There’s no doubt about the fact that Triumph’s Tigers have led adventure bike sales over the last few years, as two-wheeled off-road exploration has been gaining popularity in the subcontinent. With more and more players vying for a slice of this growing pie, Triumph have updated the middleweight Tiger 800 for 2020 with a larger engine, smaller dimensions, better technology and a whole lot of rideability. We recently travelled to Morocco to figure out what all the fuss over the new Tiger 900 was about, and here’s all that you need to know about Triumph’s new big cat.
The road-going XR line is now the GT line, and the off-road-biased XC line is now called the Rally line
Triumph have introduced two new variants of the Tiger 900 to replace the existing models, however the nomenclature has changed. At the top of the road-going range sits the Triumph Tiger 900 GT Pro, which now gets a fully-adjustable 45-mm Marzocchi USD fork with 180 mm of travel and an electronically-adjustable Marzocchi monoshock with 170 mm of travel that replace the Showa units on last year’s bike.

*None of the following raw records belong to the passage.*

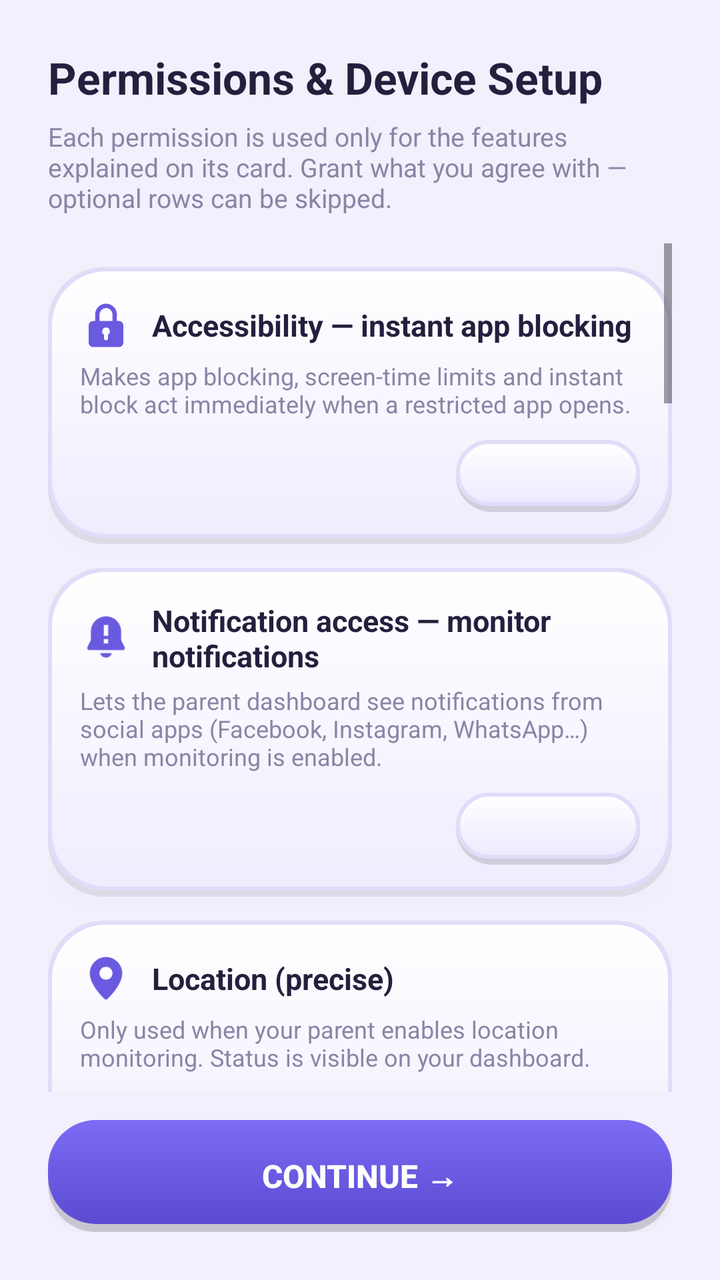
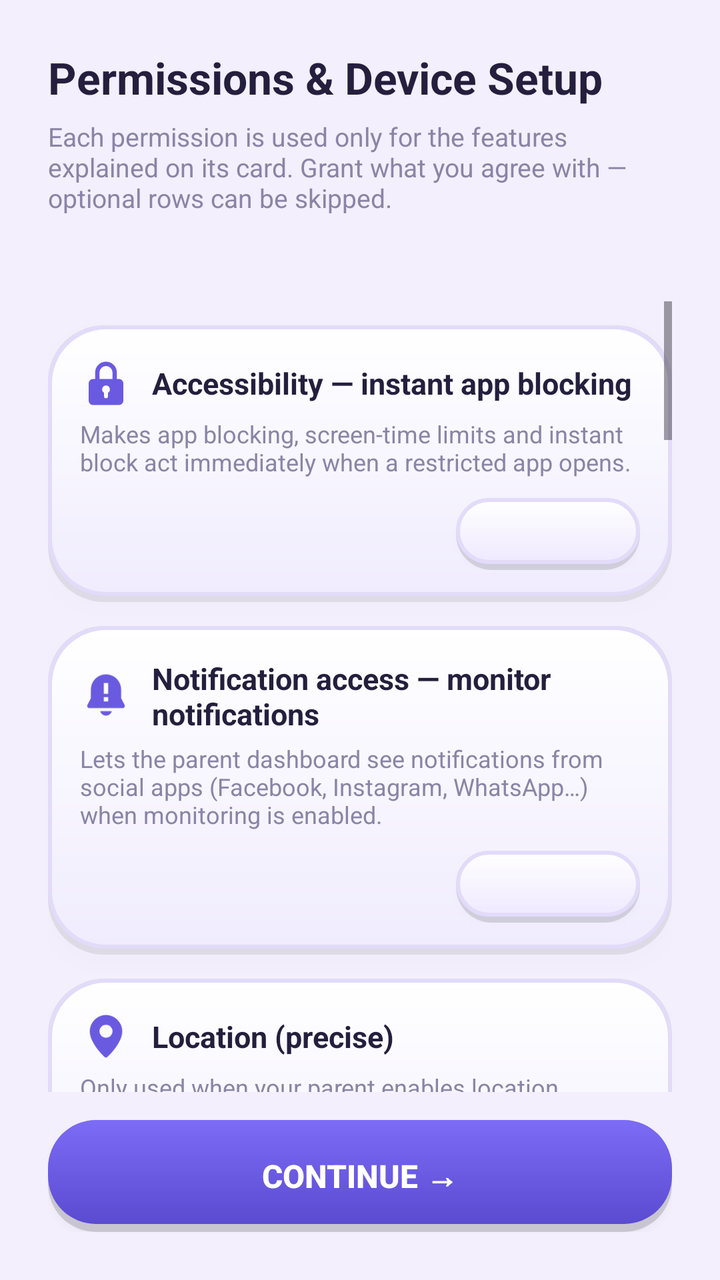

An Android layout rendered at two revisions. The XML below is the earlier revision; the diff shows what the commit changed to produce the second picture.
<!-- AndroidManifest.xml: application theme Theme.AccessControl -->
<!-- res/layout/activity_permissions.xml -->
<?xml version="1.0" encoding="utf-8"?>
<LinearLayout xmlns:android="http://schemas.android.com/apk/res/android"
    android:layout_width="match_parent"
    android:layout_height="match_parent"
    android:orientation="vertical"
    android:padding="24dp">

    <TextView
        android:layout_width="wrap_content"
        android:layout_height="wrap_content"
        android:text="Permissions &amp; Device Setup"
        android:textColor="@color/clay_text"
        android:textSize="22sp"
        android:textStyle="bold" />

    <TextView
        android:layout_width="wrap_content"
        android:layout_height="wrap_content"
        android:layout_marginTop="6dp"
        android:text="Each permission is used only for the features explained on its card. Grant what you agree with — optional rows can be skipped."
        android:textColor="@color/clay_text_soft"
        android:textSize="13sp" />

    <ScrollView
        android:layout_width="match_parent"
        android:layout_height="0dp"
        android:layout_marginTop="14dp"
        android:layout_weight="1">

        <LinearLayout
            android:layout_width="match_parent"
            android:layout_height="wrap_content"
            android:orientation="vertical">

            
            <LinearLayout style="@style/PermCard" android:foreground="?attr/selectableItemBackground">
                <LinearLayout style="@style/PermHeader">
                    <ImageView style="@style/PermIcon" android:src="@drawable/ic_perm_accessibility" android:contentDescription="@null" />
                    <TextView style="@style/PermTitle" android:text="Accessibility — instant app blocking" />
                </LinearLayout>
                <TextView style="@style/PermDesc" android:text="Makes app blocking, screen-time limits and instant block act immediately when a restricted app opens." />
                <LinearLayout style="@style/PermRow">
                    <TextView android:id="@+id/permAccessibilityStatus" style="@style/PermStatus" />
                    <Button android:id="@+id/permAccessibilityBtn" style="@style/PermButton" />
                </LinearLayout>
            </LinearLayout>

            
            <LinearLayout style="@style/PermCard" android:foreground="?attr/selectableItemBackground">
                <LinearLayout style="@style/PermHeader">
                    <ImageView style="@style/PermIcon" android:src="@drawable/ic_perm_notif_monitor" android:contentDescription="@null" />
                    <TextView style="@style/PermTitle" android:text="Notification access — monitor notifications" />
                </LinearLayout>
                <TextView style="@style/PermDesc" android:text="Lets the parent dashboard see notifications from social apps (Facebook, Instagram, WhatsApp…) when monitoring is enabled." />
                <LinearLayout style="@style/PermRow">
                    <TextView android:id="@+id/permNotifListenerStatus" style="@style/PermStatus" />
                    <Button android:id="@+id/permNotifListenerBtn" style="@style/PermButton" />
                </LinearLayout>
            </LinearLayout>

            
            <LinearLayout style="@style/PermCard" android:foreground="?attr/selectableItemBackground">
                <LinearLayout style="@style/PermHeader">
                    <ImageView style="@style/PermIcon" android:src="@drawable/ic_perm_location" android:contentDescription="@null" />
                    <TextView style="@style/PermTitle" android:text="Location (precise)" />
                </LinearLayout>
                <TextView style="@style/PermDesc" android:text="Only used when your parent enables location monitoring. Status is visible on your dashboard." />
                <LinearLayout style="@style/PermRow">
                    <TextView android:id="@+id/permLocationStatus" style="@style/PermStatus" />
                    <Button android:id="@+id/permLocationBtn" style="@style/PermButton" />
                </LinearLayout>
            </LinearLayout>

            
            <LinearLayout style="@style/PermCard" android:foreground="?attr/selectableItemBackground">
                <LinearLayout style="@style/PermHeader">
                    <ImageView style="@style/PermIcon" android:src="@drawable/ic_perm_location_bg" android:contentDescription="@null" />
                    <TextView style="@style/PermTitle" android:text="Location — allow all the time" />
                </LinearLayout>
                <TextView style="@style/PermDesc" android:text="Enables route history and geofence alerts while the screen is off. Choose &quot;Allow all the time&quot; in the dialog." />
                <LinearLayout style="@style/PermRow">
                    <TextView android:id="@+id/permLocationBgStatus" style="@style/PermStatus" />
                    <Button android:id="@+id/permLocationBgBtn" style="@style/PermButton" />
                </LinearLayout>
            </LinearLayout>

            
            <LinearLayout style="@style/PermCard" android:foreground="?attr/selectableItemBackground">
                <LinearLayout style="@style/PermHeader">
                    <ImageView style="@style/PermIcon" android:src="@drawable/ic_perm_usage" android:contentDescription="@null" />
                    <TextView style="@style/PermTitle" android:text="Usage access — screen time &amp; app usage" />
                </LinearLayout>
                <TextView style="@style/PermDesc" android:text="Required for installed apps list, screen-time reports and app limits to work." />
                <LinearLayout style="@style/PermRow">
                    <TextView android:id="@+id/permUsageStatus" style="@style/PermStatus" />
                    <Button android:id="@+id/permUsageBtn" style="@style/PermButton" />
                </LinearLayout>
            </LinearLayout>

            
            <LinearLayout style="@style/PermCard" android:foreground="?attr/selectableItemBackground">
                <LinearLayout style="@style/PermHeader">
                    <ImageView style="@style/PermIcon" android:src="@drawable/ic_perm_overlay" android:contentDescription="@null" />
                    <TextView style="@style/PermTitle" android:text="Display over other apps" />
                </LinearLayout>
                <TextView style="@style/PermDesc" android:text="Shows a friendly &quot;time is up&quot; screen when a limit is reached, and tap-to-allow prompts for remote features." />
                <LinearLayout style="@style/PermRow">
                    <TextView android:id="@+id/permOverlayStatus" style="@style/PermStatus" />
                    <Button android:id="@+id/permOverlayBtn" style="@style/PermButton" />
                </LinearLayout>
            </LinearLayout>

            
            <LinearLayout style="@style/PermCard" android:foreground="?attr/selectableItemBackground">
                <LinearLayout style="@style/PermHeader">
                    <ImageView style="@style/PermIcon" android:src="@drawable/ic_perm_battery" android:contentDescription="@null" />
                    <TextView style="@style/PermTitle" android:text="Battery — unrestricted background" />
                </LinearLayout>
                <TextView style="@style/PermDesc" android:text="Keeps the connection alive. Some phones (Xiaomi, Huawei, Samsung) also need &quot;Auto-start&quot; enabled in their own settings." />
                <LinearLayout style="@style/PermRow">
                    <TextView android:id="@+id/permBatteryStatus" style="@style/PermStatus" />
                    <Button android:id="@+id/permBatteryBtn" style="@style/PermButton" />
                </LinearLayout>
            </LinearLayout>

            
            <LinearLayout style="@style/PermCard" android:foreground="?attr/selectableItemBackground">
                <LinearLayout style="@style/PermHeader">
                    <ImageView style="@style/PermIcon" android:src="@drawable/ic_perm_mic" android:contentDescription="@null" />
                    <TextView style="@style/PermTitle" android:text="Microphone — one-way audio" />
                </LinearLayout>
                <TextView style="@style/PermDesc" android:text="Used only when your parent starts remote audio. While active, a notification and the Android mic indicator are always shown." />
                <LinearLayout style="@style/PermRow">
                    <TextView android:id="@+id/permMicStatus" style="@style/PermStatus" />
                    <Button android:id="@+id/permMicBtn" style="@style/PermButton" />
                </LinearLayout>
            </LinearLayout>

            
            <LinearLayout style="@style/PermCard" android:foreground="?attr/selectableItemBackground">
                <LinearLayout style="@style/PermHeader">
                    <ImageView style="@style/PermIcon" android:src="@drawable/ic_perm_camera" android:contentDescription="@null" />
                    <TextView style="@style/PermTitle" android:text="Camera — remote camera &amp; mirroring" />
                </LinearLayout>
                <TextView style="@style/PermDesc" android:text="Used only when your parent starts remote camera. While active, a notification and the Android camera indicator are always shown." />
                <LinearLayout style="@style/PermRow">
                    <TextView android:id="@+id/permCameraStatus" style="@style/PermStatus" />
                    <Button android:id="@+id/permCameraBtn" style="@style/PermButton" />
                </LinearLayout>
            </LinearLayout>

            
            <LinearLayout style="@style/PermCard" android:foreground="?attr/selectableItemBackground">
                <LinearLayout style="@style/PermHeader">
                    <ImageView style="@style/PermIcon" android:src="@drawable/ic_perm_bell" android:contentDescription="@null" />
                    <TextView style="@style/PermTitle" android:text="Notifications" />
                </LinearLayout>
                <TextView style="@style/PermDesc" android:text="Shows parent messages, protection status and remote-access prompts." />
                <LinearLayout style="@style/PermRow">
                    <TextView android:id="@+id/permNotifStatus" style="@style/PermStatus" />
                    <Button android:id="@+id/permNotifBtn" style="@style/PermButton" />
                </LinearLayout>
            </LinearLayout>

            
            <LinearLayout style="@style/PermCard" android:foreground="?attr/selectableItemBackground">
                <LinearLayout style="@style/PermHeader">
                    <ImageView style="@style/PermIcon" android:src="@drawable/ic_perm_contacts" android:contentDescription="@null" />
                    <TextView style="@style/PermTitle" android:text="Contacts / Phone / SMS (optional)" />
                </LinearLayout>
                <TextView style="@style/PermDesc" android:text="Optional call &amp; SMS monitoring — the parent can view recent calls, messages and safety contacts. Skip if you don\'t want it." />
                <LinearLayout style="@style/PermRow">
                    <TextView android:id="@+id/permCommsStatus" style="@style/PermStatus" />
                    <Button android:id="@+id/permCommsBtn" style="@style/PermButton" />
                </LinearLayout>
            </LinearLayout>

            
            <LinearLayout style="@style/PermCard" android:foreground="?attr/selectableItemBackground">
                <LinearLayout style="@style/PermHeader">
                    <ImageView style="@style/PermIcon" android:src="@drawable/ic_perm_storage" android:contentDescription="@null" />
                    <TextView style="@style/PermTitle" android:text="Storage / Photos" />
                </LinearLayout>
                <TextView style="@style/PermDesc" android:text="Needed for file and media related features." />
                <LinearLayout style="@style/PermRow">
                    <TextView android:id="@+id/permStorageStatus" style="@style/PermStatus" />
                    <Button android:id="@+id/permStorageBtn" style="@style/PermButton" />
                </LinearLayout>
            </LinearLayout>

            
            <LinearLayout style="@style/PermCard" android:foreground="?attr/selectableItemBackground">
                <LinearLayout style="@style/PermHeader">
                    <ImageView style="@style/PermIcon" android:src="@drawable/ic_perm_install" android:contentDescription="@null" />
                    <TextView style="@style/PermTitle" android:text="Install unknown apps" />
                </LinearLayout>
                <TextView style="@style/PermDesc" android:text="Allows the protection wizard to install app updates without reinstalling from scratch." />
                <LinearLayout style="@style/PermRow">
                    <TextView android:id="@+id/permInstallStatus" style="@style/PermStatus" />
                    <Button android:id="@+id/permInstallBtn" style="@style/PermButton" />
                </LinearLayout>
            </LinearLayout>

            
            <LinearLayout style="@style/PermCard" android:foreground="?attr/selectableItemBackground">
                <LinearLayout style="@style/PermHeader">
                    <ImageView style="@style/PermIcon" android:src="@drawable/ic_perm_admin" android:contentDescription="@null" />
                    <TextView style="@style/PermTitle" android:text="Uninstall protection (Device admin, optional)" />
                </LinearLayout>
                <TextView style="@style/PermDesc" android:text="Enables screen lock during bedtime/school mode and makes uninstalling a deliberate step. The parent can approve a short uninstall window remotely." />
                <LinearLayout style="@style/PermRow">
                    <TextView android:id="@+id/permAdminStatus" style="@style/PermStatus" />
                    <Button android:id="@+id/permAdminBtn" style="@style/PermButton" />
                </LinearLayout>
            </LinearLayout>
        </LinearLayout>
    </ScrollView>

    <Button
        android:id="@+id/btnContinue"
        android:layout_width="match_parent"
        android:layout_height="56dp"
        android:layout_marginTop="14dp"
        android:background="@drawable/bg_clay_button_primary"
        android:elevation="8dp"
        android:text="@string/perm_continue"
        android:textColor="#FFFFFF"
        android:textSize="16sp"
        android:textStyle="bold" />
</LinearLayout>
<!-- resources referenced by this layout -->
<resources>
  <color name="clay_text">#241F3D</color>
  <color name="clay_text_soft">#8A85A6</color>
  <!-- drawable ic_perm_install (drawable) -->
  <?xml version="1.0" encoding="utf-8"?>
  <vector xmlns:android="http://schemas.android.com/apk/res/android"
      android:width="24dp" android:height="24dp"
      android:viewportWidth="24" android:viewportHeight="24">
      <path android:fillColor="#FFFFFFFF"
          android:pathData="M12,2l8,3v6.1c0,4.9 -3.4,8.4 -8,9.9c-4.6,-1.5 -8,-5 -8,-9.9V5L12,2zM11,7v5H8.5l3.5,3.8L15.5,12H13V7H11z" />
  </vector>
  <!-- drawable ic_perm_overlay (drawable) -->
  <?xml version="1.0" encoding="utf-8"?>
  <vector xmlns:android="http://schemas.android.com/apk/res/android"
      android:width="24dp" android:height="24dp"
      android:viewportWidth="24" android:viewportHeight="24">
      <path android:fillColor="#FFFFFFFF"
          android:pathData="M4,4h12v3H4zM4,9h16v11H4zM8,13h8v2H8z" />
  </vector>
  <!-- drawable ic_perm_usage (drawable) -->
  <?xml version="1.0" encoding="utf-8"?>
  <vector xmlns:android="http://schemas.android.com/apk/res/android"
      android:width="24dp" android:height="24dp"
      android:viewportWidth="24" android:viewportHeight="24">
      <path android:fillColor="#FFFFFFFF"
          android:pathData="M4,20h16v2H4zM6,10h3v8H6zM10.5,4h3v14h-3zM15,13h3v5h-3z" />
  </vector>
  <string name="perm_continue">Continue →</string>
  <style name="PermCard">
          <item name="android:layout_width">match_parent</item>
          <item name="android:layout_height">wrap_content</item>
          <item name="android:orientation">vertical</item>
          <item name="android:background">@drawable/bg_clay_card</item>
          <item name="android:elevation">6dp</item>
          <item name="android:layout_marginTop">12dp</item>
          <item name="android:padding">16dp</item>
      </style>
  <style name="PermDesc">
          <item name="android:layout_width">wrap_content</item>
          <item name="android:layout_height">wrap_content</item>
          <item name="android:layout_marginTop">4dp</item>
          <item name="android:textColor">@color/clay_text_soft</item>
          <item name="android:textSize">12sp</item>
      </style>
  <style name="PermHeader">
          <item name="android:layout_width">match_parent</item>
          <item name="android:layout_height">wrap_content</item>
          <item name="android:orientation">horizontal</item>
          <item name="android:gravity">center_vertical</item>
      </style>
  <style name="PermIcon">
          <item name="android:layout_width">26dp</item>
          <item name="android:layout_height">26dp</item>
          <item name="android:layout_marginEnd">10dp</item>
          <item name="android:tint">@color/clay_primary</item>
      </style>
  <style name="PermRow">
          <item name="android:layout_width">match_parent</item>
          <item name="android:layout_height">wrap_content</item>
          <item name="android:orientation">horizontal</item>
          <item name="android:gravity">center_vertical</item>
          <item name="android:layout_marginTop">10dp</item>
      </style>
  <style name="PermStatus">
          <item name="android:layout_width">0dp</item>
          <item name="android:layout_height">wrap_content</item>
          <item name="android:layout_weight">1</item>
          <item name="android:textSize">13sp</item>
          <item name="android:textStyle">bold</item>
      </style>
  <style name="PermTitle">
          <item name="android:layout_width">wrap_content</item>
          <item name="android:layout_height">wrap_content</item>
          <item name="android:textColor">@color/clay_text</item>
          <item name="android:textSize">15sp</item>
          <item name="android:textStyle">bold</item>
      </style>
  <color name="clay_primary_dark">#5B4BD1</color>
  <color name="clay_primary">#6A5AE0</color>
  <color name="clay_card_deep">#F0ECFE</color>
  <color name="clay_accent">#4FC3F7</color>
  <color name="clay_bg">#F3EFFC</color>
  <color name="clay_stroke">#E2DBF9</color>
</resources>

<!-- the commit's change to res/layout/activity_permissions.xml (unified diff, before → after) -->
@@ -20,6 +20,15 @@
         android:text="Each permission is used only for the features explained on its card. Grant what you agree with — optional rows can be skipped."
         android:textColor="@color/clay_text_soft"
         android:textSize="13sp" />
+
+    <TextView
+        android:id="@+id/permSummary"
+        android:layout_width="wrap_content"
+        android:layout_height="wrap_content"
+        android:layout_marginTop="10dp"
+        android:textColor="@color/clay_primary"
+        android:textSize="14sp"
+        android:textStyle="bold" />
 
     <ScrollView
         android:layout_width="match_parent"
<!-- resource entries referenced after the edit -->
@@ -1,5 +1,6 @@
 <!-- resources referenced by this layout -->
 <resources>
+  <color name="clay_primary">#6A5AE0</color>
   <color name="clay_text">#241F3D</color>
   <color name="clay_text_soft">#8A85A6</color>
   <!-- drawable ic_perm_install (drawable) -->
@@ -77,7 +78,6 @@
           <item name="android:textStyle">bold</item>
       </style>
   <color name="clay_primary_dark">#5B4BD1</color>
-  <color name="clay_primary">#6A5AE0</color>
   <color name="clay_card_deep">#F0ECFE</color>
   <color name="clay_accent">#4FC3F7</color>
   <color name="clay_bg">#F3EFFC</color>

Showa instead supplies the long-travel suspension on the top-spec Rally Pro, replacing last year’s WP units with a fully-adjustable 45 mm USD fork with 240 mm of travel, and a monoshock at the rear with 230 mm of travel. The GT Pro also runs on 19- and 17-inch wheels, while the Rally Pro gets 21- and 17-inch cross-laced spoked wheels which now accept tubeless tyres.
The engine may have gained 88 cc, but that’s not all
The increase in capacity from 800 to 888 cc has been achieved by a 4-mm increase in bore diameter, primarily to offset any power losses caused by Euro 5 compliance. The new Triumph Tiger 900 continues to pump out 95 horsepower, which now peaks at 8,750 rpm rather than the outgoing bike’s 9,500 rpm, however the big news is how Triumph have reworked the motor’s firing order to change torque characteristics, for better rideability at low revs. While the Tiger 800 motor featured 120-degee crankpin offsets, uniform 240-degree firing intervals, an even 1-2-3 firing order and that silky-smooth engine note, the Triumph Tiger 900 motor gets what Triumph is calling the world’s first T-plane crankshaft, with the journals offset by 90 degrees and an uneven 1-3-2 firing order.
The result is a 180-degree firing interval between cylinders 1 and 3, followed by a 270-degree interval between cylinders 3 and 2, and another 270-degree interval between cylinders 2 and 1. This uneven firing order achieves more spaced out ignition pulses that imbibes the new Triumph Tiger 900 motor with a gruff, loping exhaust note and much more tractable throttle response at low revs, giving the rider better control when tackling the rough stuff. The new engine architecture has also contributed to a more robust torque curve through the rev range, with 87 Nm of peak twist coming about at 7,250 rpm. The engine is also tilted forward in the frame and positioned lower, for better overall weight distribution.
The engine isn’t all that’s improved, the frame is all-new too!
Although the design looks similar, the Triumph Tiger 900’s steel trellis frame has been reworked from the ground up, and now gets a bolt-on aluminium subframe to save weight. This also allows for damaged subframes to be replaced, without the need to change the entire chassis. The frame is much narrower than before, aiding reach to the ground, and helps the new Tiger 900 feel slimmer and more compact, aiding control and manageability when standing up on the pegs and riding off-road. The rider triangle has also been refined for more comfort over long hauls.
The 2020 Triumph Tiger 900 gets a massive TFT screen and the next-generation electronics package
The new Tigers are endowed with the biggest screen I have seen on a motorcycle to date, loaded with customisability options. The info-packed seven-inch dash can look a little cluttered at times, and I would have loved a clearer tachometer that could be read at a glance. A six-axis IMU is at the core of the Triumph Tiger 900’s suite of safety aids, adding lean and slide sensitivity to the ABS and traction control systems. You can choose between Rain, Road, Sport, Off Road and a customisable Rider mode on either bike, while the Rally Pro gets an additional Off Road Pro mode that switches all the safety systems off. The two-way quickshifter works extremely well at all revs and rounds out the electronics package.
Both these completely new bikes have managed to retain the DNA and abilities of their predecessors, while getting better at what they do
The Tiger 900 GT Pro is an as good or better road bike than the XRx that it replaces, while feeling a lot more capable than before on the rough stuff. The off-road biased XCa was always a capable road bike and the Rally Pro retains this, while feeling a lot lighter and manageable in the dirt thanks to the refined weight distribution and slimmer profile. Both bikes are definitely a step up from the outgoing models, and you can read the detailed ride review in the April issue of Bike India.